The Mandatory Provident Fund (MPF) is a compulsory pension fund designed by the Hong Kong government as a major protection scheme for the aged and retired residents. Most employees and their employers are required to contribute monthly.
Bosses must stop dipping into workers' retirement funds
Everyone knows about the Mandatory Provident Fund's shortcomings, yet no one seems to have a clear idea how to reform it. Among its most glaring flaws, at least if you are an employee and not a boss, is the so-called offsetting mechanism.
This enables employers to use their contributions to the pension scheme to fund severance and long-service payments for departing employees, thereby depleting their retirement savings. There was talk that Chief Executive Leung Chun-ying would reform or even end the practice in his latest policy address. It turns out he had nothing to say on the subject, to the disappointment of unionists and labour-friendly lawmakers.
One of Leung's election promises had been to reduce the amounts bosses could deduct from MPF accounts to make such payments.
Executive Council member Fanny Law Fan Chiu-fun has defended Leung, saying the government is now looking into the issue. It is deeply unfair to allow bosses to dip into these accounts, on top of the already expensive fees and charges MFP fund managers levy on their captive clients. Some pro-business associations have argued that to ban the offsetting practice would increase the cost of business and encourage workers to abuse the system.
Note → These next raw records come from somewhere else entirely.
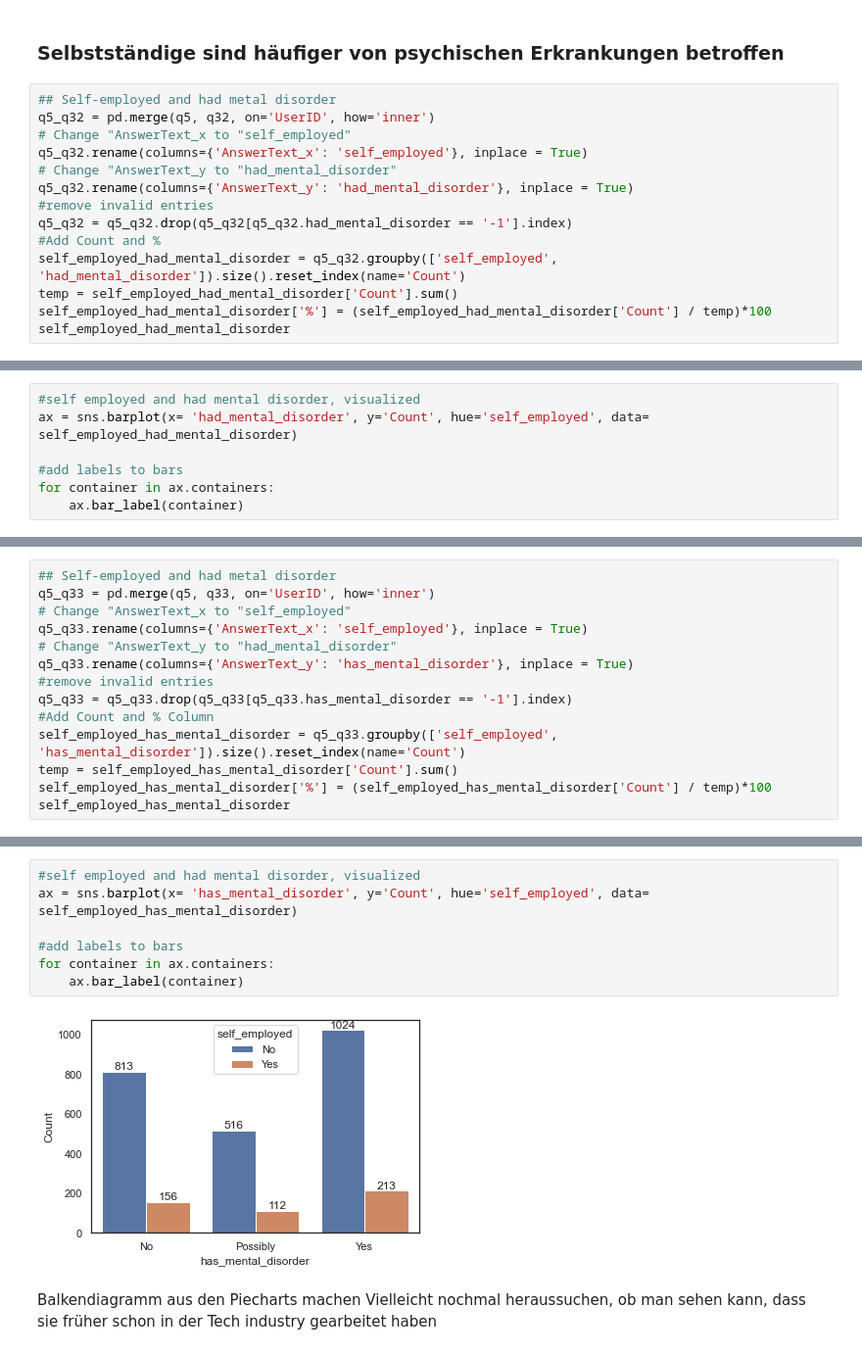
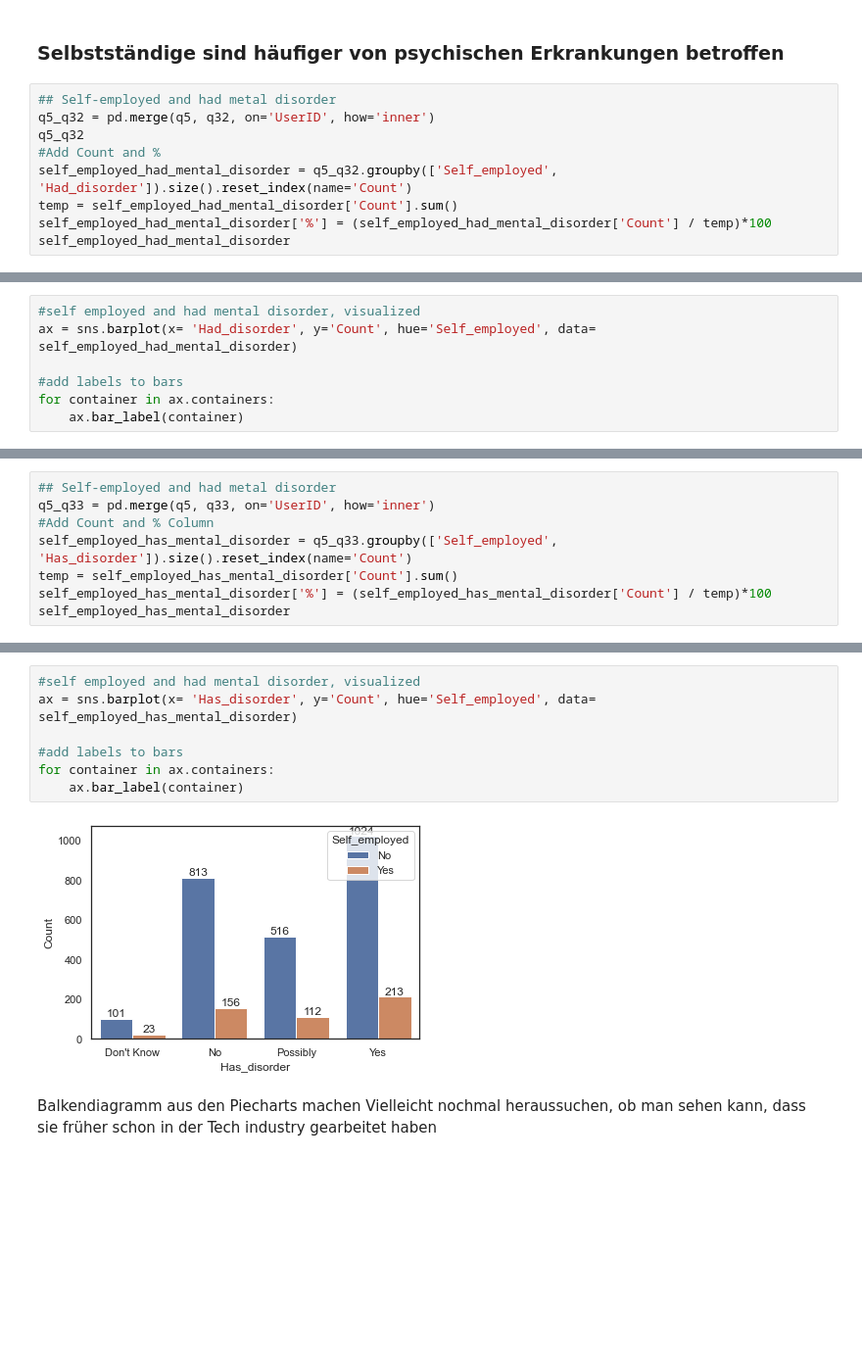
Before and after one commit to Selorikas/mental-health, a Jupyter notebook: mental-health.ipynb, the cells around one changed output, grey strips where cells are left out. Shown at 98% size. Drawn from its saved outputs; the diff is of its cells as text; blank space fills up the shorter version.

```diff
--- a/mental-health.ipynb
+++ b/mental-health.ipynb
@@ -308,14 +308,9 @@ has_disorder_barplot.legend(bbox_to_anchor= (1.2,1))
 # %%
 ## Self-employed and had metal disorder
 q5_q32 = pd.merge(q5, q32, on='UserID', how='inner')
-# Change "AnswerText_x to "self_employed"
-q5_q32.rename(columns={'AnswerText_x': 'self_employed'}, inplace = True)
-# Change "AnswerText_y to "had_mental_disorder"
-q5_q32.rename(columns={'AnswerText_y': 'had_mental_disorder'}, inplace = True)
-#remove invalid entries
-q5_q32 = q5_q32.drop(q5_q32[q5_q32.had_mental_disorder == '-1'].index)
+q5_q32
 #Add Count and %
-self_employed_had_mental_disorder = q5_q32.groupby(['self_employed', 'had_mental_disorder']).size().reset_index(name='Count')
+self_employed_had_mental_disorder = q5_q32.groupby(['Self_employed', 'Had_disorder']).size().reset_index(name='Count')
 temp = self_employed_had_mental_disorder['Count'].sum()
 self_employed_had_mental_disorder['%'] = (self_employed_had_mental_disorder['Count'] / temp)*100
 self_employed_had_mental_disorder
@@ -333,7 +328,7 @@ self_employed_had_mental_disorder
 | 9 | Yes | Yes | 250 | 8.494733 |
 # %%
 #self employed and had mental disorder, visualized
-ax = sns.barplot(x= 'had_mental_disorder', y='Count', hue='self_employed', data= self_employed_had_mental_disorder)
+ax = sns.barplot(x= 'Had_disorder', y='Count', hue='Self_employed', data= self_employed_had_mental_disorder)
 
 #add labels to bars
 for container in ax.containers:
@@ -359,14 +354,8 @@ plt.show()
 # %%
 ## Self-employed and had metal disorder
 q5_q33 = pd.merge(q5, q33, on='UserID', how='inner')
-# Change "AnswerText_x to "self_employed"
-q5_q33.rename(columns={'AnswerText_x': 'self_employed'}, inplace = True)
-# Change "AnswerText_y to "had_mental_disorder"
-q5_q33.rename(columns={'AnswerText_y': 'has_mental_disorder'}, inplace = True)
-#remove invalid entries
-q5_q33 = q5_q33.drop(q5_q33[q5_q33.has_mental_disorder == '-1'].index)
 #Add Count and % Column
-self_employed_has_mental_disorder = q5_q33.groupby(['self_employed', 'has_mental_disorder']).size().reset_index(name='Count')
+self_employed_has_mental_disorder = q5_q33.groupby(['Self_employed', 'Has_disorder']).size().reset_index(name='Count')
 temp = self_employed_has_mental_disorder['Count'].sum()
 self_employed_has_mental_disorder['%'] = (self_employed_has_mental_disorder['Count'] / temp)*100
 self_employed_has_mental_disorder
@@ -381,12 +372,12 @@ self_employed_has_mental_disorder
 # %%
 #self employed and had mental disorder, visualized
-ax = sns.barplot(x= 'has_mental_disorder', y='Count', hue='self_employed', data= self_employed_has_mental_disorder)
+ax = sns.barplot(x= 'Has_disorder', y='Count', hue='Self_employed', data= self_employed_has_mental_disorder)
 
 #add labels to bars
 for container in ax.containers:
     ax.bar_label(container)
 # %% [output]
-[figure, old version]
+[figure, new version]
 # %% [markdown]
 Balkendiagramm aus den Piecharts machen
 Vielleicht nochmal heraussuchen, ob man sehen kann, dass sie früher schon in der Tech industry gearbeitet haben
```
Also changed, not shown: parts of 7 cells of this notebook.
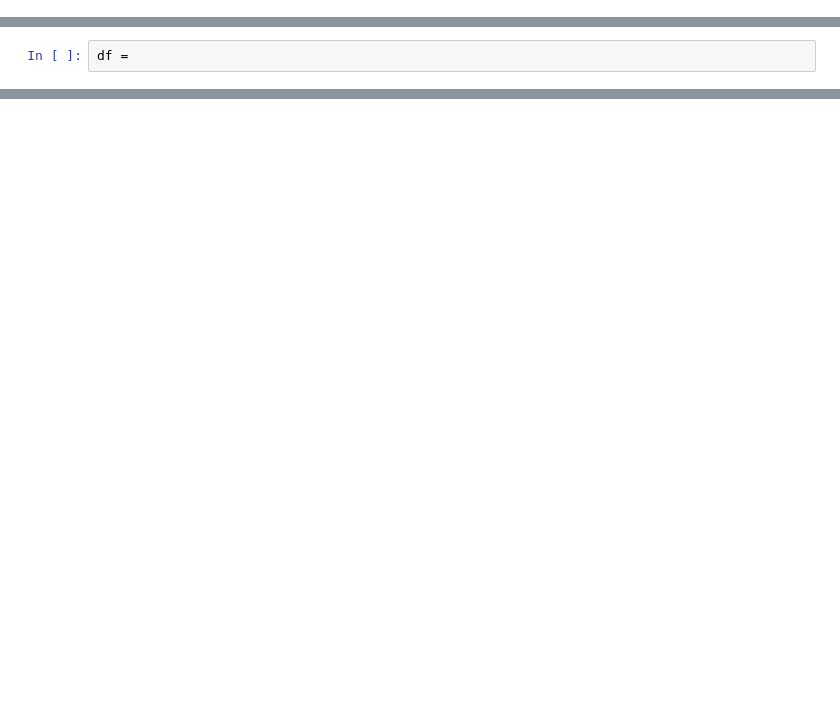
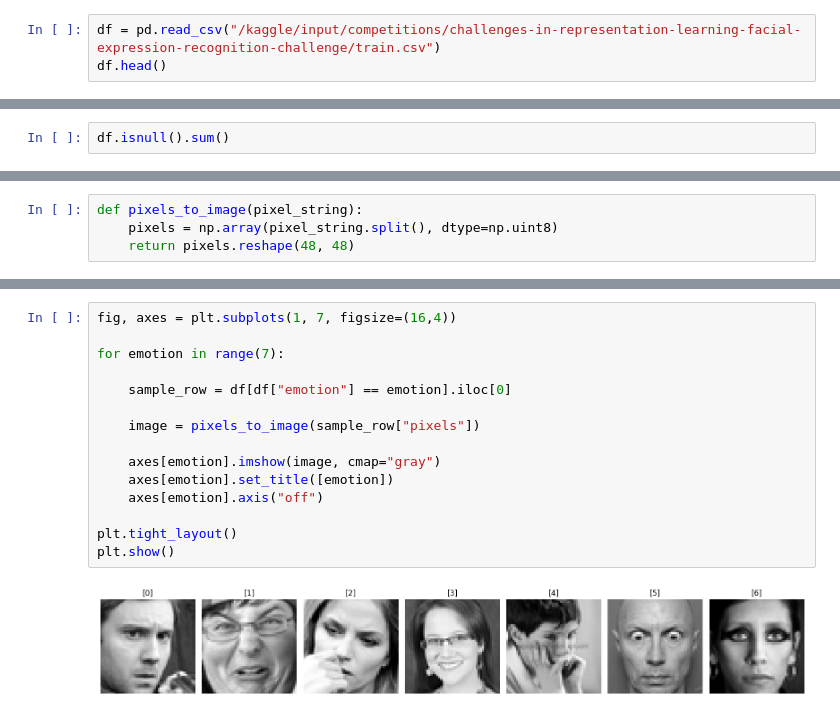
Before and after one commit to K0NSTANT1N3/Facial-Expression-Recognition, a Jupyter notebook: notebooks/01_eda.ipynb, the cells around one changed output, grey strips where cells are left out. Cells and saved outputs as stored; diff of their text form; blank space fills up the shorter version.

Commit message:
Kaggle Notebook | notebookfd2d05ed4c | Version 1

```diff
--- a/notebooks/01_eda.ipynb
+++ b/notebooks/01_eda.ipynb
@@ -54,0 +79,3 @@ drwxr-xr-x 2 root root 4096 Jun 14 18:09 src
+# %%
+df = pd.read_csv("/kaggle/input/competitions/challenges-in-representation-learning-facial-expression-recognition-challenge/train.csv")
+df.head()
@@ -55,2 +104,2 @@ drwxr-xr-x 2 root root 4096 Jun 14 18:09 src
 # %%
-df =
+df.isnull().sum()
@@ -56,0 +134,4 @@ df =
+# %%
+def pixels_to_image(pixel_string):
+    pixels = np.array(pixel_string.split(), dtype=np.uint8)
+    return pixels.reshape(48, 48)
@@ -56,0 +147,17 @@ df =
+# %%
+fig, axes = plt.subplots(1, 7, figsize=(16,4))
+
+for emotion in range(7):
+
+    sample_row = df[df["emotion"] == emotion].iloc[0]
+
+    image = pixels_to_image(sample_row["pixels"])
+
+    axes[emotion].imshow(image, cmap="gray")
+    axes[emotion].set_title([emotion])
+    axes[emotion].axis("off")
+
+plt.tight_layout()
+plt.show()
+# %% [output]
+[figure, added]
```
Also changed, not shown: parts of 14 cells of this notebook.
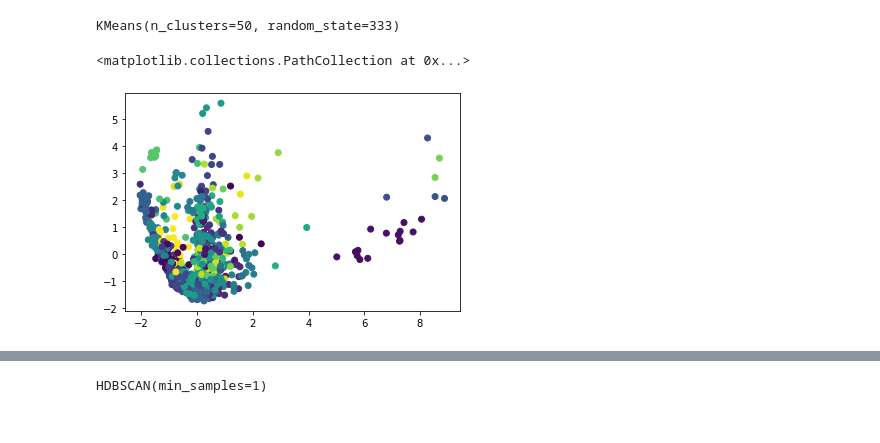
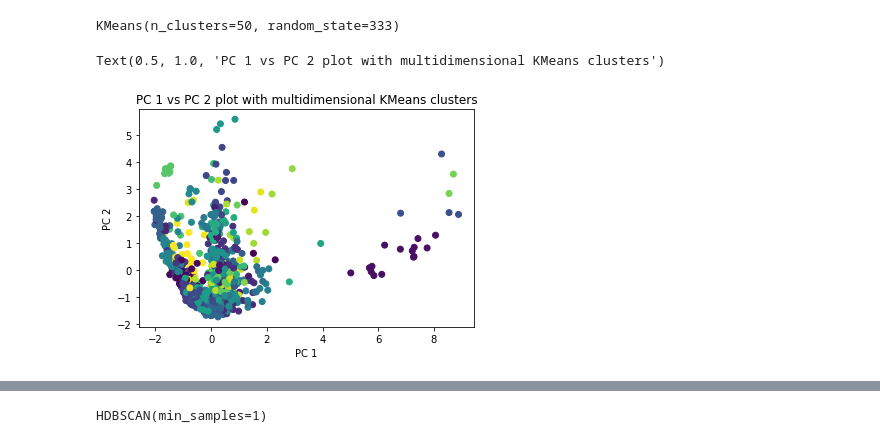
Before and after one commit to vc64/essayGrouping, a Jupyter notebook: essayGroupingSpacy.ipynb, the cells around one changed output, grey strips where cells are left out. Cells and saved outputs as stored; diff of their text form; code cells hidden in the pictures.

```diff
--- a/essayGroupingSpacy.ipynb
+++ b/essayGroupingSpacy.ipynb
@@ -318,10 +300,13 @@ KMeans(n_clusters=50, random_state=333)
 # %%
 kmeans.labels_.shape
 
 plt.scatter(pca_data[:,1], pca_data[:,2], c = kmeans.labels_)
+plt.xlabel("PC 1")
+plt.ylabel("PC 2")
+plt.title("PC 1 vs PC 2 plot with multidimensional KMeans clusters")
 # %% [output]
-<matplotlib.collections.PathCollection at 0x...>
+Text(0.5, 1.0, 'PC 1 vs PC 2 plot with multidimensional KMeans clusters')
-[figure, old version]
+[figure, new version]
 # %%
 n = 1
 
```
Also changed, not shown: parts of 12 cells of this notebook.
That is evidently self-serving and is analogous to saying failure to keep wages low would eat into profit margins.
But the reality is that there is simply too much resistance from the business community to end the practice anytime soon. Leung says we need to have a consensus between workers and bosses but that is unlikely to be achieved any time soon, either. Instead, the government and the Mandatory Provident Fund Schemes Authority should start placing limits on how much bosses can take out of an employee's account. That will make it more difficult for the business community to object, and offer better protection for workers when they retire. The ultimate goal should be to phase out the practice entirely.